DATASET RECORDS:

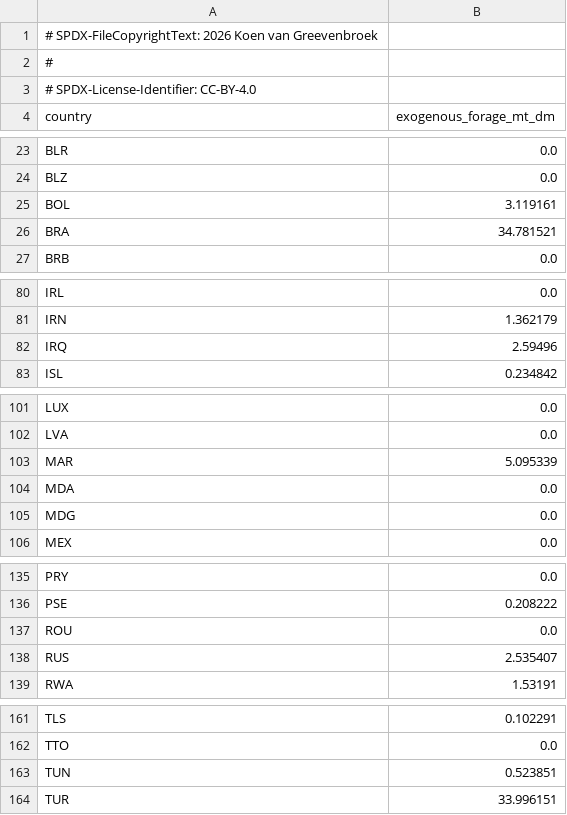
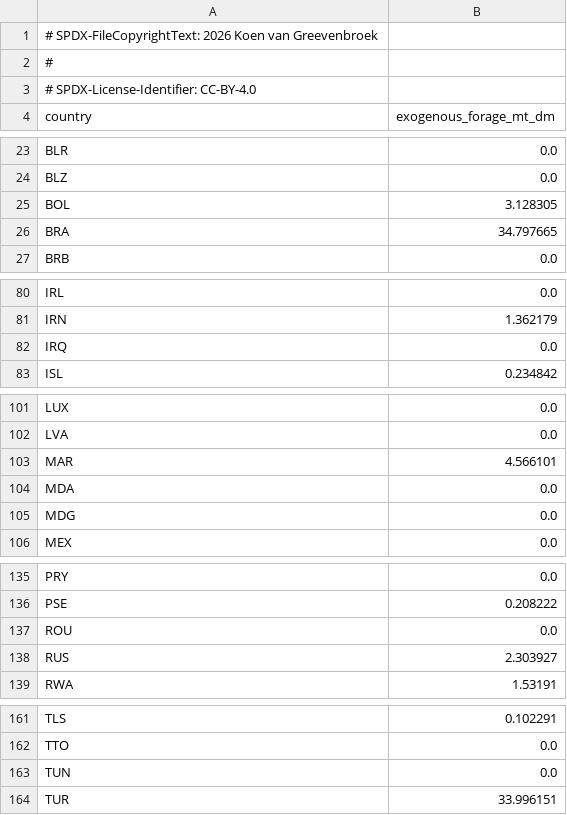
Before and after one commit to Sustainable-Solutions-Lab/GLADE, a CSV file: data/curated/calibration/exogenous_forage.csv, drawn as a sheet; only a part is shown, gaps mark what is left out.

```diff
--- a/data/curated/calibration/exogenous_forage.csv
+++ b/data/curated/calibration/exogenous_forage.csv
@@ -24,4 +24,4 @@ BLR,0.0
 BLZ,0.0
-BOL,3.119161
-BRA,34.781521
+BOL,3.128305
+BRA,34.797665
 BRB,0.0
@@ -81,3 +81,3 @@ IRL,0.0
 IRN,1.362179
-IRQ,2.59496
+IRQ,0.0
 ISL,0.234842
@@ -102,3 +102,3 @@ LUX,0.0
 LVA,0.0
-MAR,5.095339
+MAR,4.566101
 MDA,0.0
@@ -137,3 +137,3 @@ PSE,0.208222
 ROU,0.0
-RUS,2.535407
+RUS,2.303927
 RWA,1.53191
@@ -162,3 +162,3 @@ TLS,0.102291
 TTO,0.0
-TUN,0.523851
+TUN,0.0
 TUR,33.996151
```
Also changed, not shown: data/curated/calibration/animal_cost.csv, data/curated/calibration/crop_cost.csv, 5 other files.
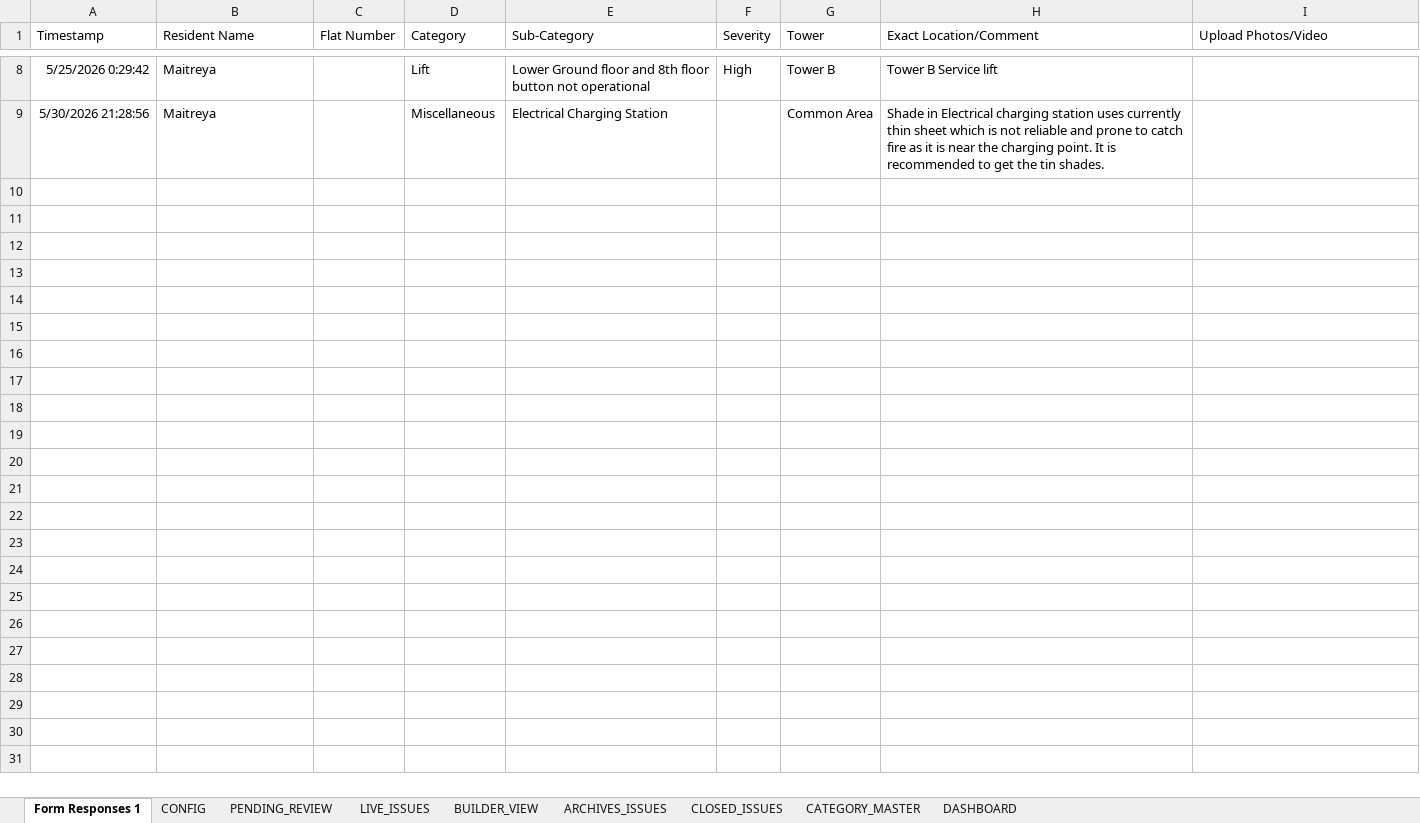
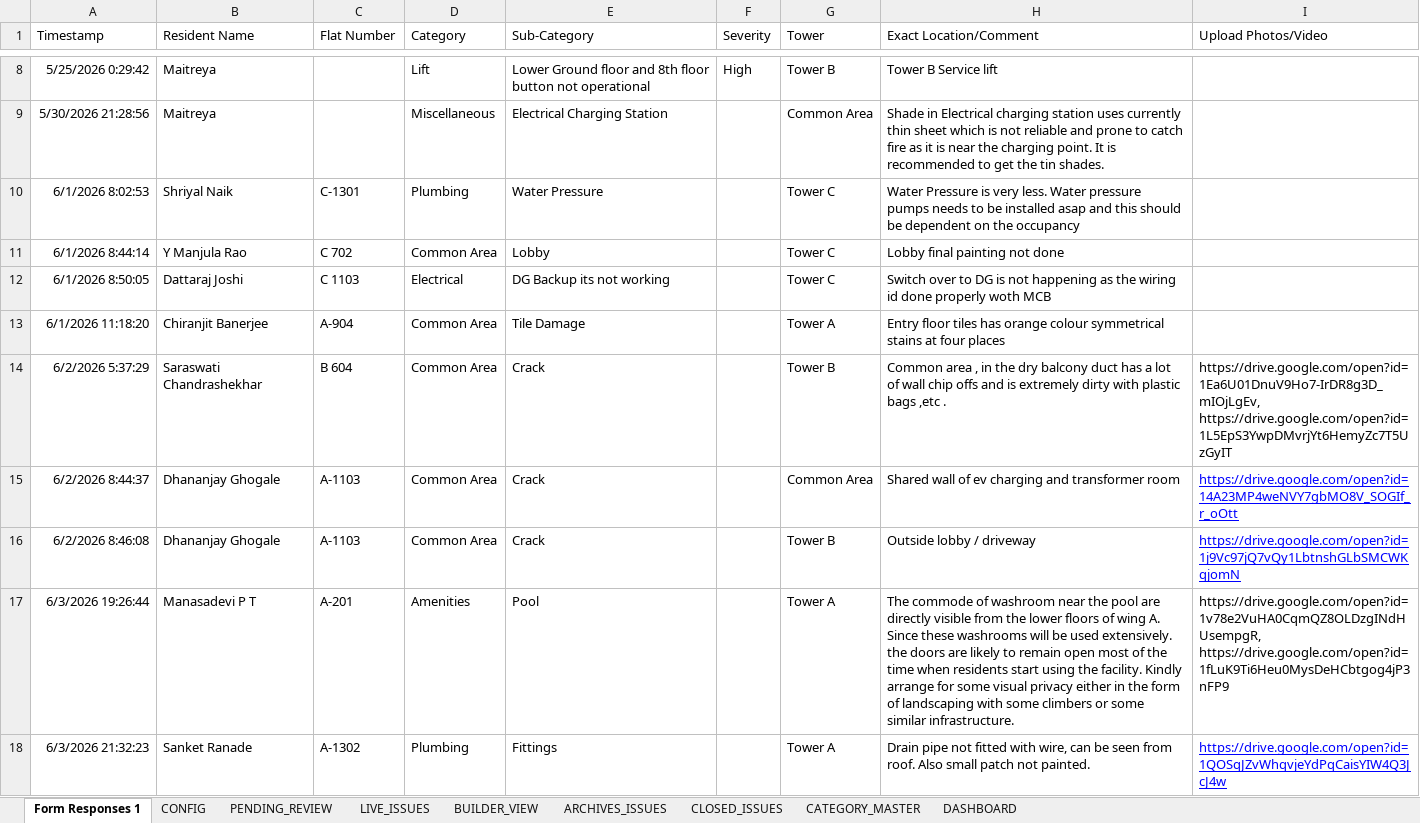
Before and after one commit to tadeskops/ta-issue-manager, an Excel workbook: backups/ta-issue-manager.xlsx, sheet Form Responses 1, drawn as a sheet; only a part is shown, gaps mark what is left out; values as stored, in another font and other column widths than the file's, no borders; charts and pictures and table styles not drawn; the diff covers the shown part only; the diff names each change by its address in the sheet, - before the commit and + after, or states it on an @@ line.

Commit message:
backup: v6 2026-06-07 10:13 IST

```diff
--- a/backups/ta-issue-manager.xlsx (sheet Form Responses 1)
+++ b/backups/ta-issue-manager.xlsx (sheet Form Responses 1)
+row 10: 6/1/2026 8:02:53 | Shriyal Naik | C-1301 | Plumbing | Water Pressure |  | Tower C | Water Pressure is very less. Water pressure pumps needs to be installed asap and this should be dependent on the occupancy
+row 11: 6/1/2026 8:44:14 | Y Manjula Rao | C 702 | Common Area | Lobby |  | Tower C | Lobby final painting not done
+row 12: 6/1/2026 8:50:05 | Dattaraj Joshi | C 1103 | Electrical | DG Backup its not working |  | Tower C | Switch over to DG is not happening as the wiring id done properly woth MCB
+row 13: 6/1/2026 11:18:20 | Chiranjit Banerjee | A-904 | Common Area | Tile Damage |  | Tower A | Entry floor tiles has orange colour symmetrical stains at four places
+row 14: 6/2/2026 5:37:29 | Saraswati Chandrashekhar | B 604 | Common Area | Crack |  | Tower B | Common area , in the dry balcony duct has a lot of wall chip offs and is extremely dirty with plastic bags ,etc . | https://drive.google.com/open?id=1Ea6U01DnuV9Ho7-IrDR8g3D_mIOjLgEv, https://drive.google.com/open?id=1L5EpS3YwpDMvrjYt6HemyZc7T5UzGyIT
+row 15: 6/2/2026 8:44:37 | Dhananjay Ghogale | A-1103 | Common Area | Crack |  | Common Area | Shared wall of ev charging and transformer room | https://drive.google.com/open?id=14A23MP4weNVY7gbMO8V_SOGIf_r_oOtt
+row 16: 6/2/2026 8:46:08 | Dhananjay Ghogale | A-1103 | Common Area | Crack |  | Tower B | Outside lobby / driveway | https://drive.google.com/open?id=1j9Vc97jQ7vQy1LbtnshGLbSMCWKqjomN
+row 17: 6/3/2026 19:26:44 | Manasadevi P T | A-201 | Amenities | Pool |  | Tower A | The commode of washroom near the pool are directly visible from the lower floors of wing A. Since these washrooms will be used extensively. the doors are likely to remain open most of the time when residents start using the facility. Kindly arrange for some visual privacy either in the form of landscaping with some climbers or some similar infrastructure. | https://drive.google.com/open?id=1v78e2VuHA0CqmQZ8OLDzgINdHUsempgR, https://drive.google.com/open?id=1fLuK9Ti6Heu0MysDeHCbtgog4jP3nFP9
+row 18: 6/3/2026 21:32:23 | Sanket Ranade | A-1302 | Plumbing | Fittings |  | Tower A | Drain pipe not fitted with wire, can be seen from roof. Also small patch not painted. | https://drive.google.com/open?id=1QOSqJZvWhqvjeYdPqCaisYIW4Q3JcJ4w
```
Also changed, not shown: 9 added rows elsewhere in this sheet, sheet PENDING_REVIEW, sheet CONFIG.
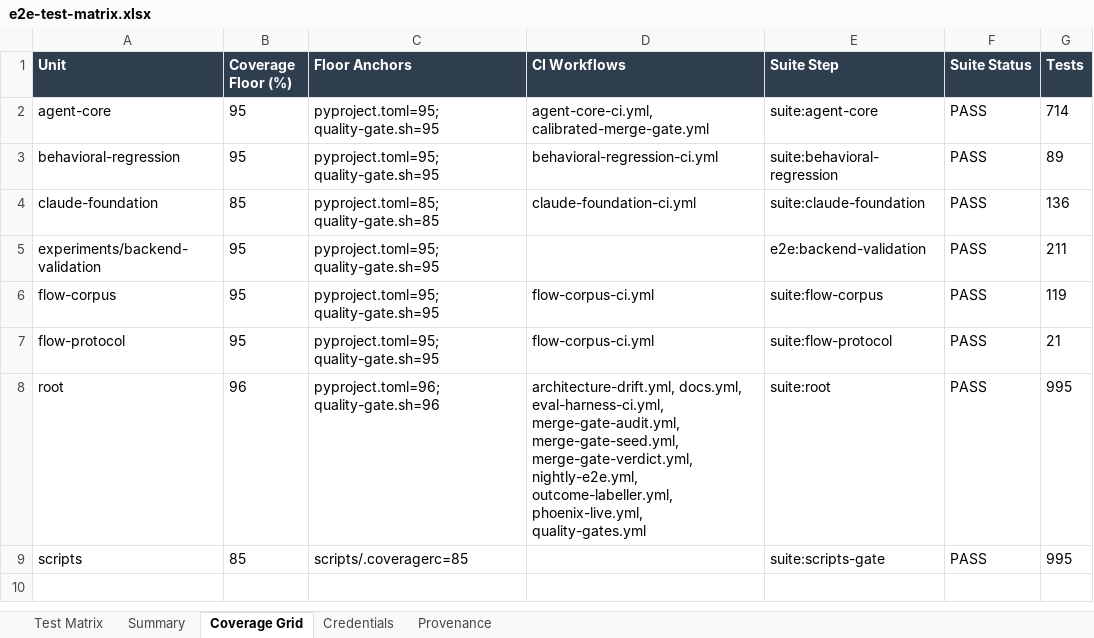
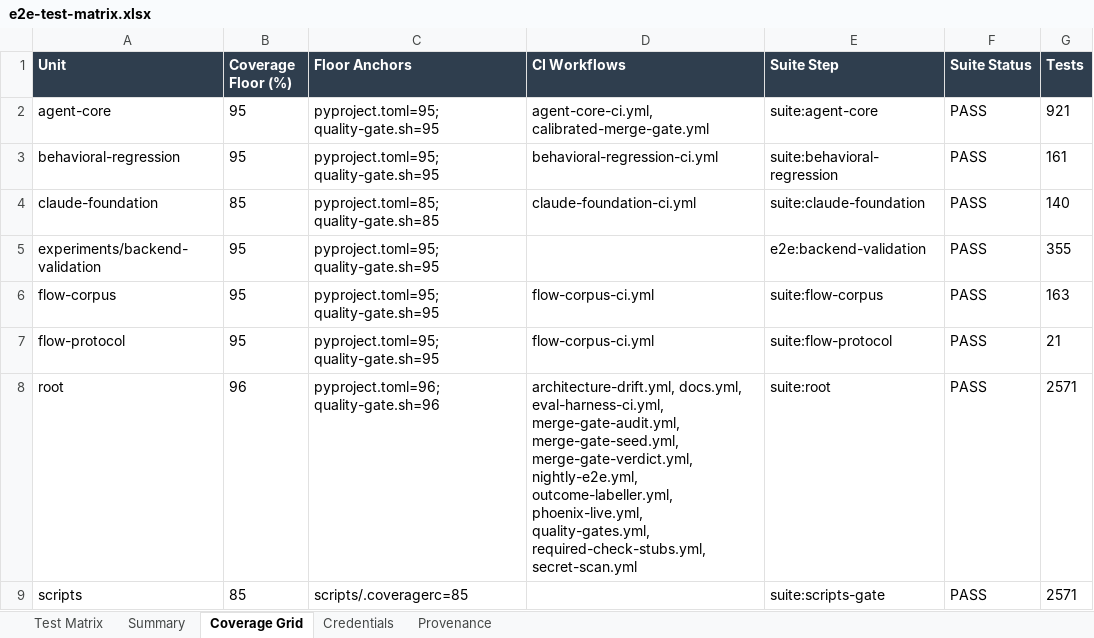
Before and after one commit to ianshank/Agents, an Excel workbook: docs/e2e-matrix/e2e-test-matrix.xlsx, sheet Coverage Grid, drawn as a sheet; values as stored, in another font and other column widths than the file's, no borders; the diff names each change by its address in the sheet, - before the commit and + after, or states it on an @@ line.

```diff
--- a/docs/e2e-matrix/e2e-test-matrix.xlsx (sheet Coverage Grid)
+++ b/docs/e2e-matrix/e2e-test-matrix.xlsx (sheet Coverage Grid)
-G2 (Tests): 714
+G2 (Tests): 921
-G3 (Tests): 89
+G3 (Tests): 161
-G4 (Tests): 136
+G4 (Tests): 140
-G5 (Tests): 211
+G5 (Tests): 355
-G6 (Tests): 119
+G6 (Tests): 163
-D8 (CI Workflows): …outcome-labeller.yml, phoenix-live.yml, quality-gates.yml
+D8 (CI Workflows): …outcome-labeller.yml, phoenix-live.yml, quality-gates.yml, required-check-stubs.yml, secret-scan.yml
-G8:G9 (Tests): 995
+G8:G9 (Tests): 2571
```
Also changed, not shown: sheet Test Matrix, sheet Provenance, sheet Summary, 15 other files.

YOUR INSTRUCTIONS:
Without any pictures, print the whole listing again exactly as it stands.

COMPLETED EXERCISE:
Before and after one commit to Sustainable-Solutions-Lab/GLADE, a CSV file: data/curated/calibration/exogenous_forage.csv, drawn as a sheet; only a part is shown, gaps mark what is left out.

```diff
--- a/data/curated/calibration/exogenous_forage.csv
+++ b/data/curated/calibration/exogenous_forage.csv
@@ -24,4 +24,4 @@ BLR,0.0
 BLZ,0.0
-BOL,3.119161
-BRA,34.781521
+BOL,3.128305
+BRA,34.797665
 BRB,0.0
@@ -81,3 +81,3 @@ IRL,0.0
 IRN,1.362179
-IRQ,2.59496
+IRQ,0.0
 ISL,0.234842
@@ -102,3 +102,3 @@ LUX,0.0
 LVA,0.0
-MAR,5.095339
+MAR,4.566101
 MDA,0.0
@@ -137,3 +137,3 @@ PSE,0.208222
 ROU,0.0
-RUS,2.535407
+RUS,2.303927
 RWA,1.53191
@@ -162,3 +162,3 @@ TLS,0.102291
 TTO,0.0
-TUN,0.523851
+TUN,0.0
 TUR,33.996151
```
Also changed, not shown: data/curated/calibration/animal_cost.csv, data/curated/calibration/crop_cost.csv, 5 other files.
Before and after one commit to tadeskops/ta-issue-manager, an Excel workbook: backups/ta-issue-manager.xlsx, sheet Form Responses 1, drawn as a sheet; only a part is shown, gaps mark what is left out; values as stored, in another font and other column widths than the file's, no borders; charts and pictures and table styles not drawn; the diff covers the shown part only; the diff names each change by its address in the sheet, - before the commit and + after, or states it on an @@ line.

Commit message:
backup: v6 2026-06-07 10:13 IST

```diff
--- a/backups/ta-issue-manager.xlsx (sheet Form Responses 1)
+++ b/backups/ta-issue-manager.xlsx (sheet Form Responses 1)
+row 10: 6/1/2026 8:02:53 | Shriyal Naik | C-1301 | Plumbing | Water Pressure |  | Tower C | Water Pressure is very less. Water pressure pumps needs to be installed asap and this should be dependent on the occupancy
+row 11: 6/1/2026 8:44:14 | Y Manjula Rao | C 702 | Common Area | Lobby |  | Tower C | Lobby final painting not done
+row 12: 6/1/2026 8:50:05 | Dattaraj Joshi | C 1103 | Electrical | DG Backup its not working |  | Tower C | Switch over to DG is not happening as the wiring id done properly woth MCB
+row 13: 6/1/2026 11:18:20 | Chiranjit Banerjee | A-904 | Common Area | Tile Damage |  | Tower A | Entry floor tiles has orange colour symmetrical stains at four places
+row 14: 6/2/2026 5:37:29 | Saraswati Chandrashekhar | B 604 | Common Area | Crack |  | Tower B | Common area , in the dry balcony duct has a lot of wall chip offs and is extremely dirty with plastic bags ,etc . | https://drive.google.com/open?id=1Ea6U01DnuV9Ho7-IrDR8g3D_mIOjLgEv, https://drive.google.com/open?id=1L5EpS3YwpDMvrjYt6HemyZc7T5UzGyIT
+row 15: 6/2/2026 8:44:37 | Dhananjay Ghogale | A-1103 | Common Area | Crack |  | Common Area | Shared wall of ev charging and transformer room | https://drive.google.com/open?id=14A23MP4weNVY7gbMO8V_SOGIf_r_oOtt
+row 16: 6/2/2026 8:46:08 | Dhananjay Ghogale | A-1103 | Common Area | Crack |  | Tower B | Outside lobby / driveway | https://drive.google.com/open?id=1j9Vc97jQ7vQy1LbtnshGLbSMCWKqjomN
+row 17: 6/3/2026 19:26:44 | Manasadevi P T | A-201 | Amenities | Pool |  | Tower A | The commode of washroom near the pool are directly visible from the lower floors of wing A. Since these washrooms will be used extensively. the doors are likely to remain open most of the time when residents start using the facility. Kindly arrange for some visual privacy either in the form of landscaping with some climbers or some similar infrastructure. | https://drive.google.com/open?id=1v78e2VuHA0CqmQZ8OLDzgINdHUsempgR, https://drive.google.com/open?id=1fLuK9Ti6Heu0MysDeHCbtgog4jP3nFP9
+row 18: 6/3/2026 21:32:23 | Sanket Ranade | A-1302 | Plumbing | Fittings |  | Tower A | Drain pipe not fitted with wire, can be seen from roof. Also small patch not painted. | https://drive.google.com/open?id=1QOSqJZvWhqvjeYdPqCaisYIW4Q3JcJ4w
```
Also changed, not shown: 9 added rows elsewhere in this sheet, sheet PENDING_REVIEW, sheet CONFIG.
Before and after one commit to ianshank/Agents, an Excel workbook: docs/e2e-matrix/e2e-test-matrix.xlsx, sheet Coverage Grid, drawn as a sheet; values as stored, in another font and other column widths than the file's, no borders; the diff names each change by its address in the sheet, - before the commit and + after, or states it on an @@ line.

```diff
--- a/docs/e2e-matrix/e2e-test-matrix.xlsx (sheet Coverage Grid)
+++ b/docs/e2e-matrix/e2e-test-matrix.xlsx (sheet Coverage Grid)
-G2 (Tests): 714
+G2 (Tests): 921
-G3 (Tests): 89
+G3 (Tests): 161
-G4 (Tests): 136
+G4 (Tests): 140
-G5 (Tests): 211
+G5 (Tests): 355
-G6 (Tests): 119
+G6 (Tests): 163
-D8 (CI Workflows): …outcome-labeller.yml, phoenix-live.yml, quality-gates.yml
+D8 (CI Workflows): …outcome-labeller.yml, phoenix-live.yml, quality-gates.yml, required-check-stubs.yml, secret-scan.yml
-G8:G9 (Tests): 995
+G8:G9 (Tests): 2571
```
Also changed, not shown: sheet Test Matrix, sheet Provenance, sheet Summary, 15 other files.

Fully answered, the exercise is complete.